of $100,000 or $10 Million. The odds only get better through exposure to the total amount of companies they invest in, rather than the total amount invested. To construct an optimal start-up investment portfolio, we recommend investing in at least 20 companies over time and reserving approximately 50% of total allocated amount to follow on rounds.
What does this mean in practice? Well let’s say an investor wants to triple their $100,000 total investment, reserving $50,000 for follow on — to achieve this 3x portfolio return over 10 years, or 20% Internal Rate of Return (IRR/ percentage earned on each dollar invested for each year invested) assuming an average investment duration of 6 years. Angel investors must account for the high failure rate of startups — so the future value of the angel’s stake in 1 startup investment should be able to return their total investment portfolio.
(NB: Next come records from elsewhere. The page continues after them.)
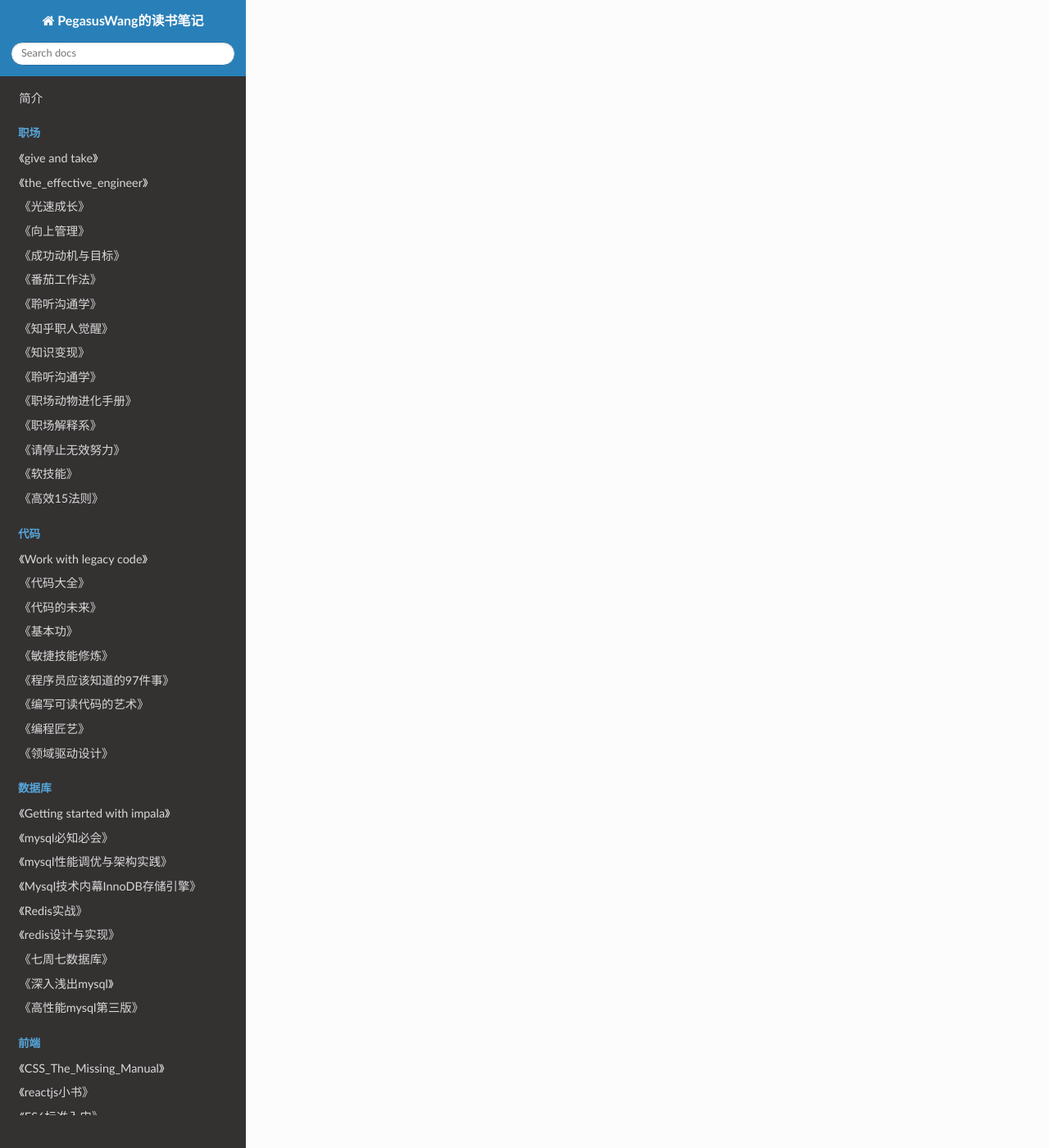
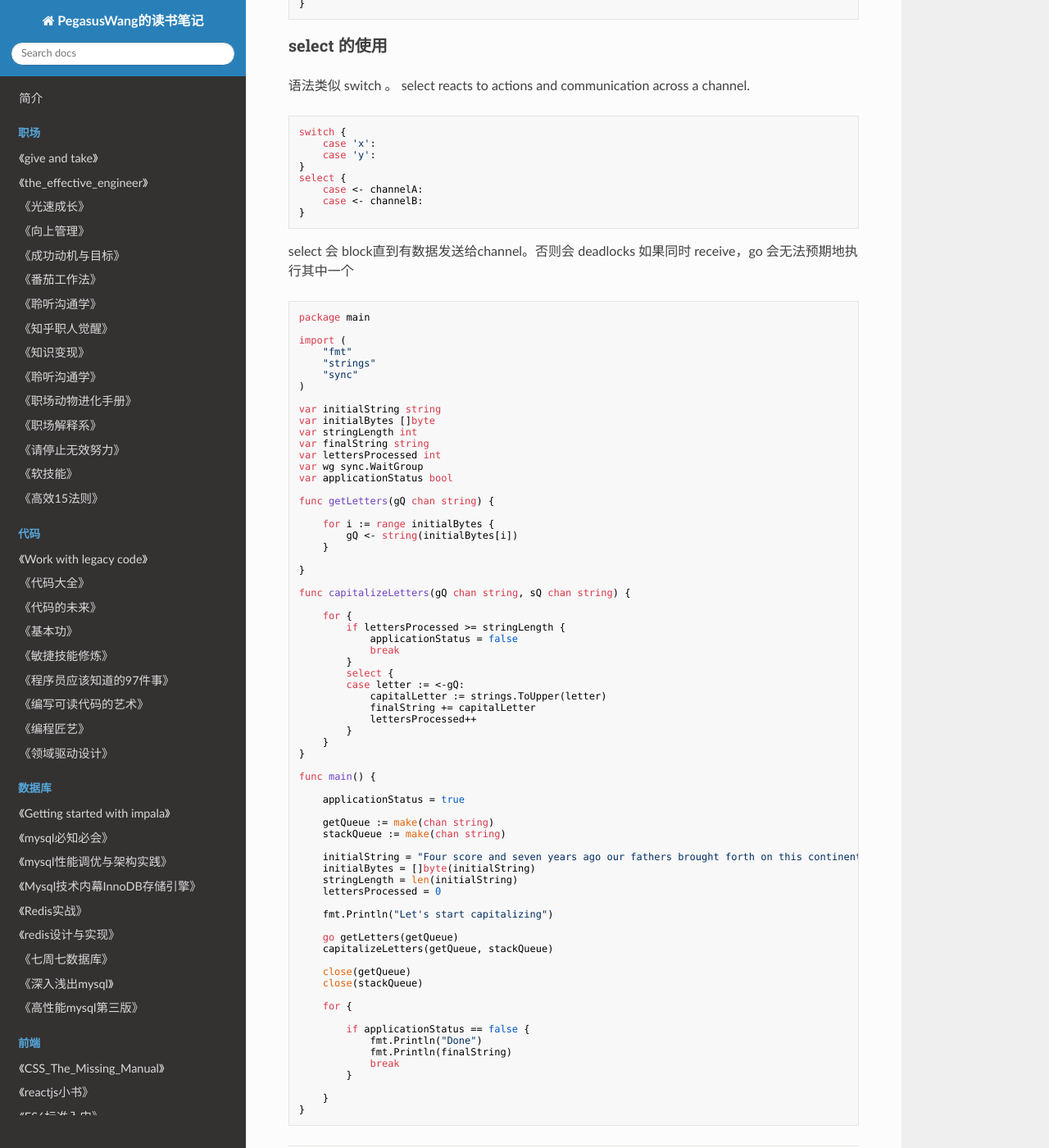
Before and after one commit to PegasusWang/booknotes, an MkDocs documentation site: the page built from docs/golang/go-build-web-applications/module1/go-build-web-applications/go-build-web-applications.md, in a window 1280 px wide and 1400 px high, scrolled down 2480 px. Shown: the whole window at 82% size. Built offline with MkDocs 1.6.1, drawn with Linux system fonts in a browser that asks for light colours; nearby versions of some CDN libraries; old or Windows-style settings are respelled for this version of MkDocs; some of the changed text lies outside the part shown.

Commit message:
goweb: An Introduction to Concurrency in Go

````diff
--- a/docs/golang/go-build-web-applications/module1/go-build-web-applications/go-build-web-applications.md
+++ b/docs/golang/go-build-web-applications/module1/go-build-web-applications/go-build-web-applications.md
@@ -97,7 +97,8 @@
 	}
 
 
-# 并发：
+# 1 An Introduction to Concurrency in Go
+
 注意引用传递在 defer 中的坑。下边的例子输出0而不是100
 
 ```go
@@ -115,3 +116,140 @@
 	}
 }
 ```
+
+### channel 的使用。 CSP(Communicating Sequential Processes)
+
+```go
+package main
+
+import (
+	"fmt"
+	"strings"
+	"sync"
+)
+
+var finalString string
+var initString string
+var stringLen int
+
+func addToFinalString(letterChan chan string, wg *sync.WaitGroup) {
+	defer wg.Done()
+	letter := <-letterChan
+	finalString += letter
+}
+
+func upper(letterChan chan string, letter string, wg *sync.WaitGroup) {
+	defer wg.Done()
+	upperLetter := strings.ToUpper(letter)
+	letterChan <- upperLetter
+}
+
+func main() {
+	var wg sync.WaitGroup
+	initString = "gebilaowang"
+	initBytes := []byte(initString)
+	stringLen = len(initBytes)
+	var letterChan chan string = make(chan string)
+	for i := 0; i < stringLen; i++ {
+		wg.Add(2)
+
+		go upper(letterChan, string(initBytes[i]), &wg)
+		go addToFinalString(letterChan, &wg)
+
+		wg.Wait()
+	}
+	fmt.Println(finalString)
+}
+```
+
+### select 的使用
+
+语法类似 switch 。
+select reacts to actions and communication across a channel.
+
+```go
+switch {
+	case 'x':
+	case 'y':
+}
+select {
+	case <- channelA:
+	case <- channelB:
+}
+```
+
+select 会 block直到有数据发送给channel。否则会 deadlocks
+如果同时 receive，go 会无法预期地执行其中一个
+
+```go
+package main
+
+import (
+	"fmt"
+	"strings"
+	"sync"
+)
+
+var initialString string
+var initialBytes []byte
+var stringLength int
+var finalString string
+var lettersProcessed int
+var wg sync.WaitGroup
+var applicationStatus bool
+
+func getLetters(gQ chan string) {
+
+	for i := range initialBytes {
+		gQ <- string(initialBytes[i])
+	}
+
+}
+
+func capitalizeLetters(gQ chan string, sQ chan string) {
+
+	for {
+		if lettersProcessed >= stringLength {
+			applicationStatus = false
+			break
+		}
+		select {
+		case letter := <-gQ:
+			capitalLetter := strings.ToUpper(letter)
+			finalString += capitalLetter
+			lettersProcessed++
+		}
+	}
+}
+
+func main() {
+
+	applicationStatus = true
+
+	getQueue := make(chan string)
+	stackQueue := make(chan string)
+
+	initialString = "Four score and seven years ago our fathers brought forth on this continent, a new nation, conceived in Liberty, and dedicated to the proposition that all men are created equal."
+	initialBytes = []byte(initialString)
+	stringLength = len(initialString)
+	lettersProcessed = 0
+
+	fmt.Println("Let's start capitalizing")
+
+	go getLetters(getQueue)
+	capitalizeLetters(getQueue, stackQueue)
+
+	close(getQueue)
+	close(stackQueue)
+
+	for {
+
+		if applicationStatus == false {
+			fmt.Println("Done")
+			fmt.Println(finalString)
+			break
+		}
+
+	}
+}
+```
````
Going back to our example, let’s assume our required rate of return for BeaconCo is 50%. This means an investor making a $10,000 investments expects to make roughly $114,000 in a best case IPO or acquisition.
Calculation: $10,000 X (1.50)⁶ = ~$114,000 investor return
After we have compiled all the variables in the analysis above, we can calculate a
maximum price for the investment opportunity.
Step 1= $146m and 6-year time horizon Step 2= $65m after accounting for dilution Step 3= 50% required rate of return
Calculation: $65m/(1.50)⁶ = $5.7m post-money valuation.
While this exercise is based on many assumptions, it provides us with a framework to evaluate the opportunity in BeaconCo’s.
Startup intangibles are the reason why despite fairly-priced valuations investors select one startup over another. Diverse founders often cross this threshold of having a fairly-priced valuation but for whatever reason after meeting with angel investor groups or venture capital firms aren’t selected. The storyline is common, a diverse founder that ticks all the traditional boxes, will still succeeds in raising capital or bootstrapping until they do but is in the market for 6–8 months while their non-diverse peers take 2 months. With Affiniti VC emerging from an angel network and pre-accelerator program, we’ve seen 500+ investment opportunities a year led by diverse founders since 2014. We recognize these startup intangibles of diverse founders that will succeed in raising funding and go on to raise follow on capital. The startup intangibles are often measured by startup investors using the scorecard approach to benchmark a potential opportunity based on a list of success factors — at Affiniti VC our philosophy is “all investing is tribal”. Tribal in the sense, all investors have a lens according to the investor’s preferences, investment philosophy and intuition of what is the make-up of a successful founding team. This tribal lens enables an investor to decide for whatever reason, one startup over another. The traits we’ve seen of diverse founders that have found success in the fundraising market is the ability to navigate their tribe and build bridges in others. See an example below as a reference point.
The valuation method above forces both founders and investors to think through critical issues and to try to reach the right balance for future fundraising. Inherently, startup valuation relies on the lens that one has of the future — so it will always remain an art form, rather than a science. Even the most seasoned investors don’t necessarily work through the entire exercise for every investment opportunity. For whatever reason, all investing will remain tribal.